The second level is the advocates; employees who desire active participation in brand-oriented discussions online. There are also super advocates, who command social media, creating a community around business-related topics and goals.  These people are the ones who deserve the heaviest strategic investments.

If your company has no policy on online activity, search the web for people within the company who are discussing the brand positively.  These are most likely your super advocates.  Employees can also be surveyed, asked about how they feel about discussing the company online.  The negative responses are base-level advocates, the moderate to positive responses are advocates, and the extremely positive responses are super advocates.

After separating employees into the three groups, the next step is segmentation.  Everyone should receive information, which gives them the option and opportunity to post about the company, and the proper material to be informed in the event of debates or questions.  Advocates and super advocates should receive more information, also suggestions about where discussion would be appropriate on each topic.

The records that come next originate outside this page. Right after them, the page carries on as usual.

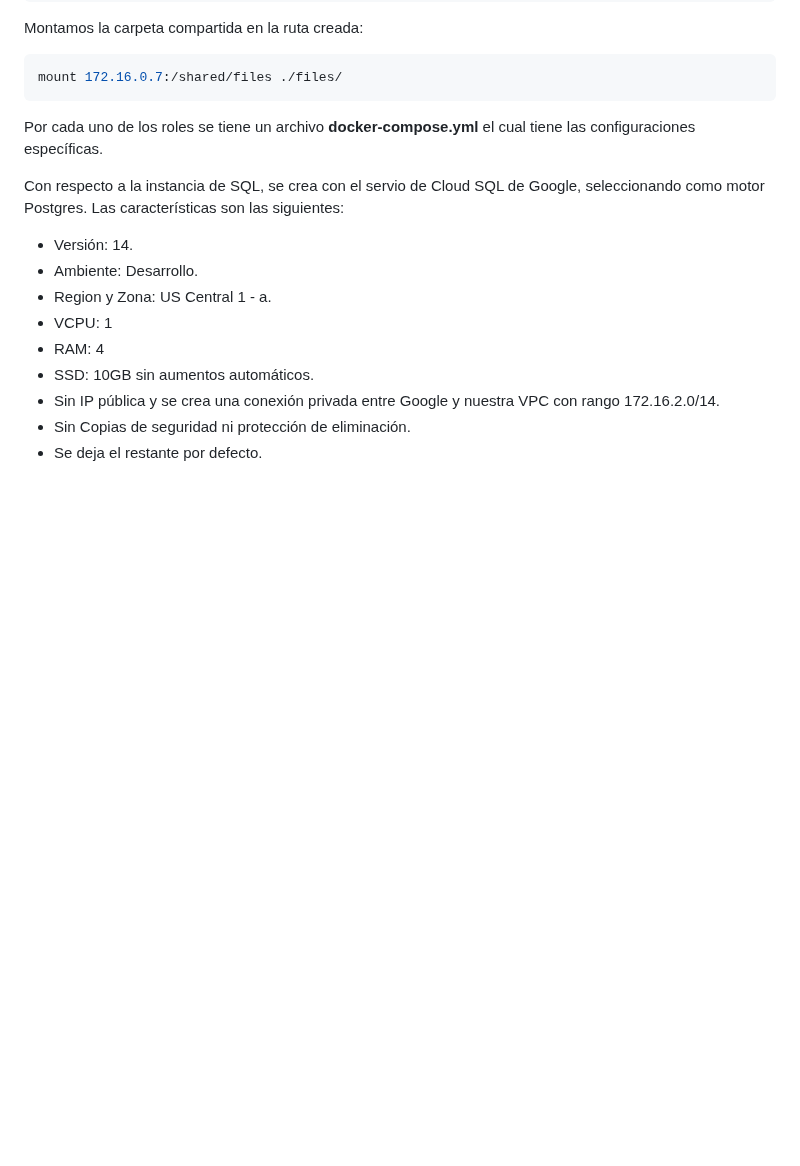
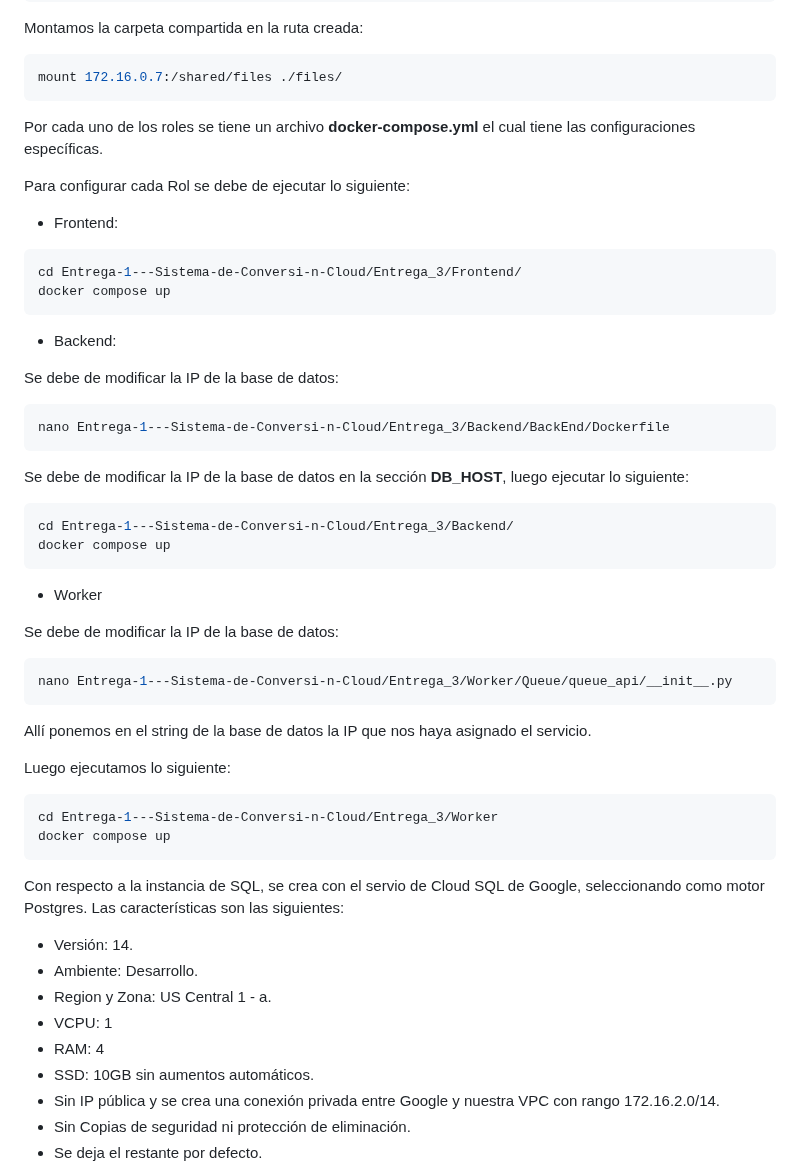
Before and after one commit to camandhuercue/Entrega-1---Sistema-de-Conversi-n-Cloud, a Markdown page: Entrega_3/README.md, the part around the change. GitHub-like rendering; blank space fills up the shorter version.

````diff
--- a/Entrega_3/README.md
+++ b/Entrega_3/README.md
@@ -212,6 +212,47 @@ mount 172.16.0.7:/shared/files ./files/
 
 Por cada uno de los roles se tiene un archivo **docker-compose.yml** el cual tiene las configuraciones específicas.
 
+Para configurar cada Rol se debe de ejecutar lo siguiente:
+
+
+- Frontend:
+
+```bash
+cd Entrega-1---Sistema-de-Conversi-n-Cloud/Entrega_3/Frontend/
+docker compose up
+```
+
+- Backend:
+
+Se debe de modificar la IP de la base de datos:
+
+```bash
+nano Entrega-1---Sistema-de-Conversi-n-Cloud/Entrega_3/Backend/BackEnd/Dockerfile
+```
+
+Se debe de modificar la IP de la base de datos en la sección **DB_HOST**, luego ejecutar lo siguiente:
+
+```bash
+cd Entrega-1---Sistema-de-Conversi-n-Cloud/Entrega_3/Backend/
+docker compose up
+```
+
+- Worker
+
+Se debe de modificar la IP de la base de datos:
+
+```bash
+nano Entrega-1---Sistema-de-Conversi-n-Cloud/Entrega_3/Worker/Queue/queue_api/__init__.py
+```
+Allí ponemos en el string de la base de datos la IP que nos haya asignado el servicio.
+
+Luego ejecutamos lo siguiente:
+
+```bash
+cd Entrega-1---Sistema-de-Conversi-n-Cloud/Entrega_3/Worker
+docker compose up
+```
+
 Con respecto a la instancia de SQL, se crea con el servio de Cloud SQL de Google, seleccionando como motor Postgres. Las características son las siguientes:
 - Versión: 14.
 - Ambiente: Desarrollo.
````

The best brand advocates should be assigned a subject to speak on over time.  These subjects can differ from person to person, and should be areas of personal interest for them.  They need to be individually notified when important corporate announcements are on the way, and given instruction on how they can help get the word out.  Super advocates can also be given in-house communication assignments about the subject of their specialization.  This will encourage them to do their due diligence and allow others in the company to be aware of important information as well.  This will keep employees as focused on current issues as an outside PR agency would be.

Employees are the face of their company, and it makes sense to trust the same people with the company's online reputation as are trusted with success in the office.  Empower employees to talk about your company and they will only have good things to say.